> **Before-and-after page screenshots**
+ + + +

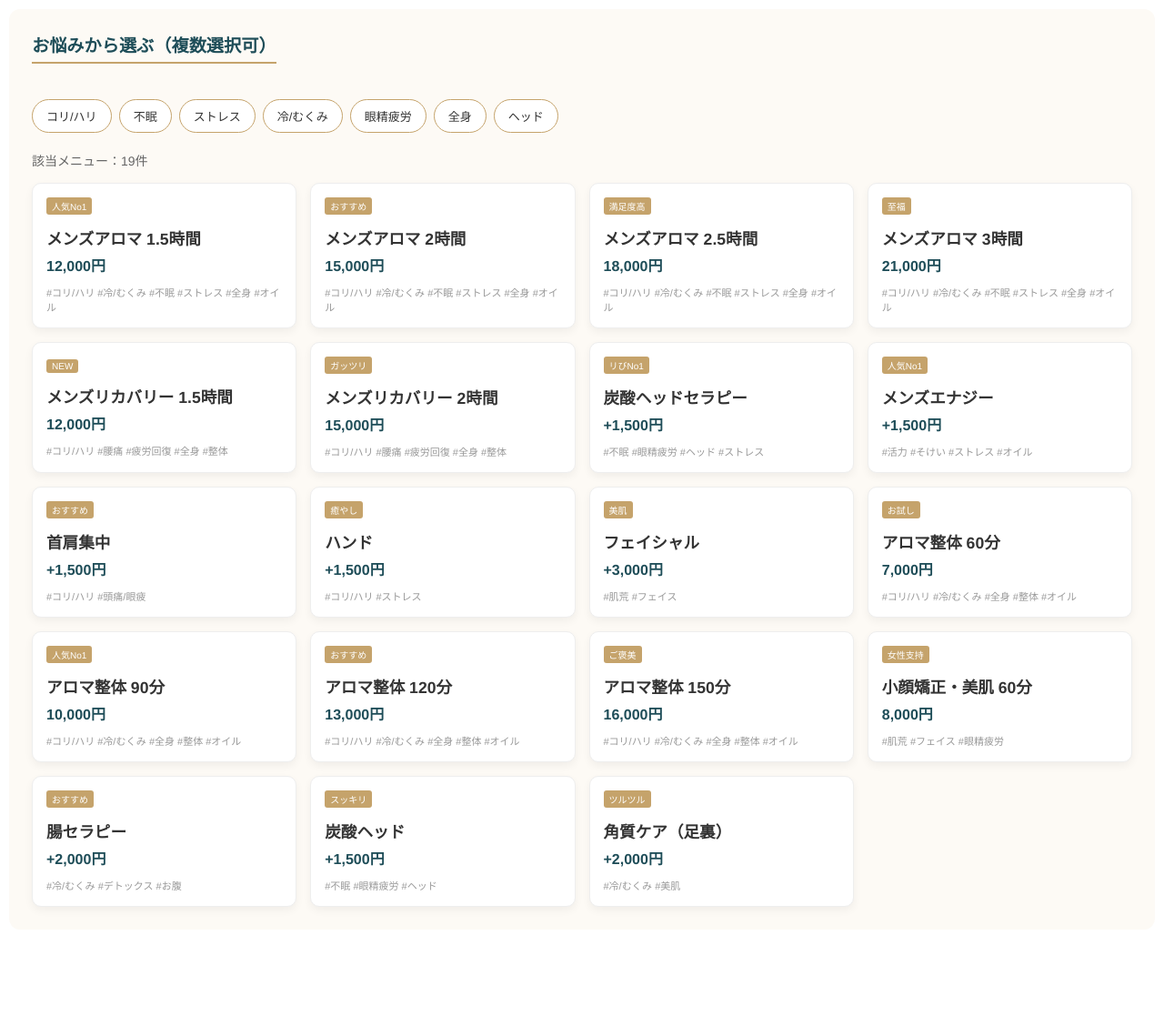
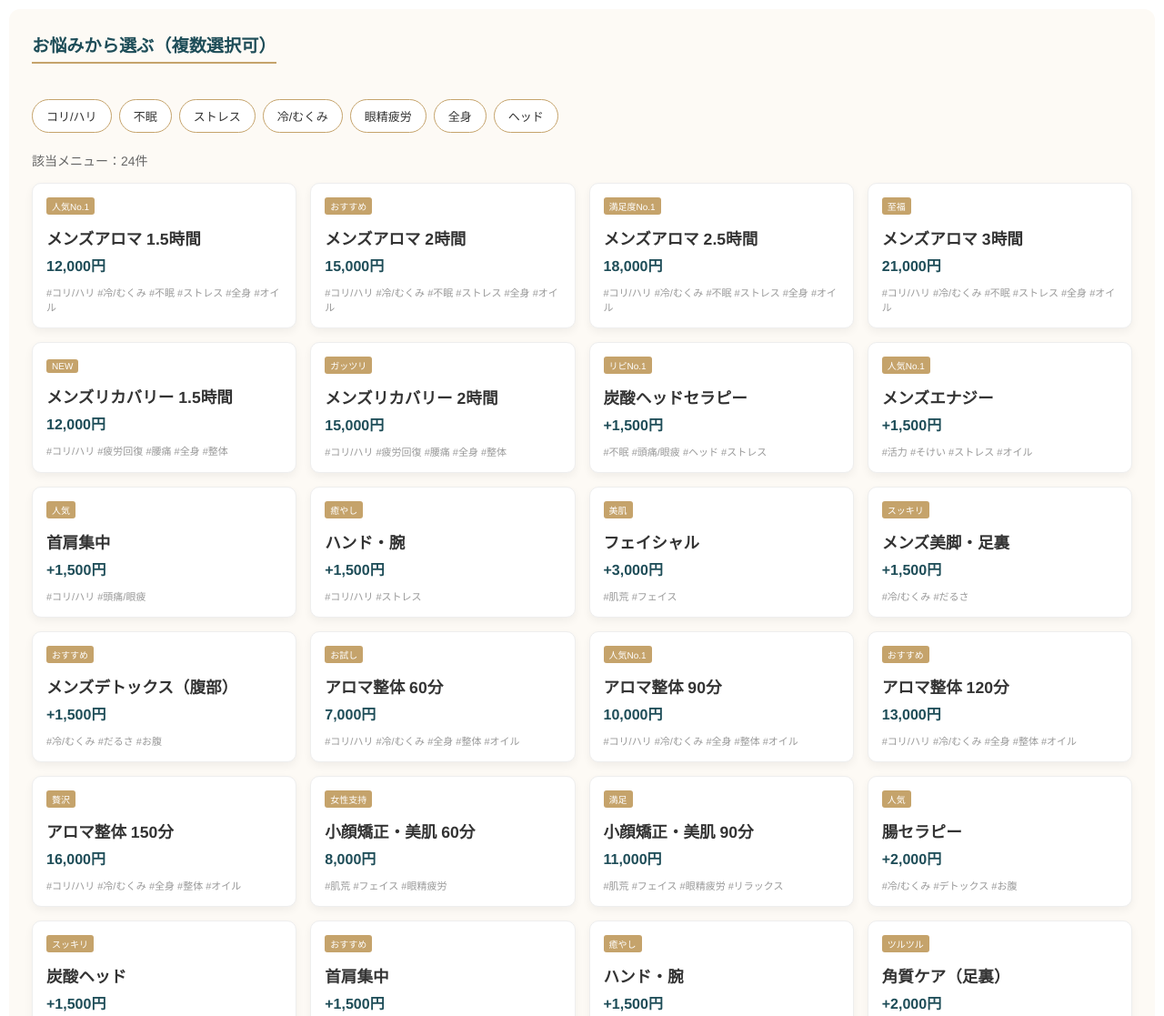
Before and after one commit to selfeelshinjuku/kensaku, a plain HTML site: page index.html in a window 1280 px wide. Shown: the top 1117 px of the page at 91% size. Before the commit the page ends 1062 px from the top, so only its background shows below. Drawn offline with Linux system fonts and the light colour scheme.

Commit message:
Update index.html

```diff
--- a/index.html
+++ b/index.html
@@ -45,33 +45,37 @@
     // ここを編集してメニューを増やしてください
     const menuData = [
         // --- 男性用コース ---
-        { sex: "male", name: "メンズアロマ 1.5時間", price: "12,000円", tags: ["コリ/ハリ", "冷/むくみ", "不眠", "ストレス", "全身", "オイル"], feat: "人気No1" },
+        { sex: "male", name: "メンズアロマ 1.5時間", price: "12,000円", tags: ["コリ/ハリ", "冷/むくみ", "不眠", "ストレス", "全身", "オイル"], feat: "人気No.1" },
         { sex: "male", name: "メンズアロマ 2時間", price: "15,000円", tags: ["コリ/ハリ", "冷/むくみ", "不眠", "ストレス", "全身", "オイル"], feat: "おすすめ" },
-        { sex: "male", name: "メンズアロマ 2.5時間", price: "18,000円", tags: ["コリ/ハリ", "冷/むくみ", "不眠", "ストレス", "全身", "オイル"], feat: "満足度高" },
+        { sex: "male", name: "メンズアロマ 2.5時間", price: "18,000円", tags: ["コリ/ハリ", "冷/むくみ", "不眠", "ストレス", "全身", "オイル"], feat: "満足度No.1" },
         { sex: "male", name: "メンズアロマ 3時間", price: "21,000円", tags: ["コリ/ハリ", "冷/むくみ", "不眠", "ストレス", "全身", "オイル"], feat: "至福" },
-        { sex: "male", name: "メンズリカバリー 1.5時間", price: "12,000円", tags: ["コリ/ハリ", "腰痛", "疲労回復", "全身", "整体"], feat: "NEW" },
-        { sex: "male", name: "メンズリカバリー 2時間", price: "15,000円", tags: ["コリ/ハリ", "腰痛", "疲労回復", "全身", "整体"], feat: "ガッツリ" },
+        { sex: "male", name: "メンズリカバリー 1.5時間", price: "12,000円", tags: ["コリ/ハリ", "疲労回復", "腰痛", "全身", "整体"], feat: "NEW" },
+        { sex: "male", name: "メンズリカバリー 2時間", price: "15,000円", tags: ["コリ/ハリ", "疲労回復", "腰痛", "全身", "整体"], feat: "ガッツリ" },
 
         // --- 男性用オプション ---
-        { sex: "male", name: "炭酸ヘッドセラピー", price: "+1,500円", tags: ["不眠", "眼精疲労", "ヘッド", "ストレス"], feat: "リびNo1" },
-        { sex: "male", name: "メンズエナジー", price: "+1,500円", tags: ["活力", "そけい", "ストレス", "オイル"], feat: "人気No1" },
-        { sex: "male", name: "首肩集中", price: "+1,500円", tags: ["コリ/ハリ", "頭痛/眼疲"], feat: "おすすめ" },
-        { sex: "male", name: "ハンド", price: "+1,500円", tags: ["コリ/ハリ", "ストレス"], feat: "癒やし" },
+        { sex: "male", name: "炭酸ヘッドセラピー", price: "+1,500円", tags: ["不眠", "頭痛/眼疲", "ヘッド", "ストレス"], feat: "リピNo.1" },
+        { sex: "male", name: "メンズエナジー", price: "+1,500円", tags: ["活力", "そけい", "ストレス", "オイル"], feat: "人気No.1" },
+        { sex: "male", name: "首肩集中", price: "+1,500円", tags: ["コリ/ハリ", "頭痛/眼疲"], feat: "人気" },
+        { sex: "male", name: "ハンド・腕", price: "+1,500円", tags: ["コリ/ハリ", "ストレス"], feat: "癒やし" },
         { sex: "male", name: "フェイシャル", price: "+3,000円", tags: ["肌荒", "フェイス"], feat: "美肌" },
+        { sex: "male", name: "メンズ美脚・足裏", price: "+1,500円", tags: ["冷/むくみ", "だるさ"], feat: "スッキリ" },
+        { sex: "male", name: "メンズデトックス（腹部）", price: "+1,500円", tags: ["冷/むくみ", "だるさ", "お腹"], feat: "おすすめ" },
 
         // --- 女性用コース ---
         { sex: "female", name: "アロマ整体 60分", price: "7,000円", tags: ["コリ/ハリ", "冷/むくみ", "全身", "整体", "オイル"], feat: "お試し" },
-        { sex: "female", name: "アロマ整体 90分", price: "10,000円", tags: ["コリ/ハリ", "冷/むくみ", "全身", "整体", "オイル"], feat: "人気No1" },
+        { sex: "female", name: "アロマ整体 90分", price: "10,000円", tags: ["コリ/ハリ", "冷/むくみ", "全身", "整体", "オイル"], feat: "人気No.1" },
         { sex: "female", name: "アロマ整体 120分", price: "13,000円", tags: ["コリ/ハリ", "冷/むくみ", "全身", "整体", "オイル"], feat: "おすすめ" },
-        { sex: "female", name: "アロマ整体 150分", price: "16,000円", tags: ["コリ/ハリ", "冷/むくみ", "全身", "整体", "オイル"], feat: "ご褒美" },
+        { sex: "female", name: "アロマ整体 150分", price: "16,000円", tags: ["コリ/ハリ", "冷/むくみ", "全身", "整体", "オイル"], feat: "贅沢" },
         { sex: "female", name: "小顔矯正・美肌 60分", price: "8,000円", tags: ["肌荒", "フェイス", "眼精疲労"], feat: "女性支持" },
+        { sex: "female", name: "小顔矯正・美肌 90分", price: "11,000円", tags: ["肌荒", "フェイス", "眼精疲労", "リラックス"], feat: "満足" },
 
         // --- 女性用オプション ---
-        { sex: "female", name: "腸セラピー", price: "+2,000円", tags: ["冷/むくみ", "デトックス", "お腹"], feat: "おすすめ" },
-        { sex: "female", name: "炭酸ヘッド", price: "+1,500円", tags: ["不眠", "眼精疲労", "ヘッド"], feat: "スッキリ" },
-        { sex: "female", name: "角質ケア（足裏）", price: "+2,000円", tags: ["冷/むくみ", "美肌"], feat: "ツルツル" }
+        { sex: "female", name: "腸セラピー", price: "+2,000円", tags: ["冷/むくみ", "デトックス", "お腹"], feat: "人気" },
+        { sex: "female", name: "炭酸ヘッド", price: "+1,500円", tags: ["不眠", "頭痛/眼疲", "ヘッド"], feat: "スッキリ" },
+        { sex: "female", name: "首肩集中", price: "+1,500円", tags: ["コリ/ハリ", "頭痛/眼疲"], feat: "おすすめ" },
+        { sex: "female", name: "ハンド・腕", price: "+1,500円", tags: ["コリ/ハリ", "ストレス"], feat: "癒やし" },
+        { sex: "female", name: "角質ケア（足裏）", price: "+2,000円", tags: ["冷/むくみ", "肌荒", "足裏"], feat: "ツルツル" }
     ];
-
     // 男女別表示設定（'all', 'male', 'female'）
     // Jimdoの埋め込みURLの末尾に ?sex=male などと付けても判別できるようにできます
     const urlParams = new URLSearchParams(window.location.search);
```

+ + + +

> **What is required**
Where a line of the data holds "スッキリ", show that line.

> **Finished task**
+        { sex: "male", name: "メンズ美脚・足裏", price: "+1,500円", tags: ["冷/むくみ", "だるさ"], feat: "スッキリ" },
-        { sex: "female", name: "炭酸ヘッド", price: "+1,500円", tags: ["不眠", "眼精疲労", "ヘッド"], feat: "スッキリ" },
+        { sex: "female", name: "炭酸ヘッド", price: "+1,500円", tags: ["不眠", "頭痛/眼疲", "ヘッド"], feat: "スッキリ" },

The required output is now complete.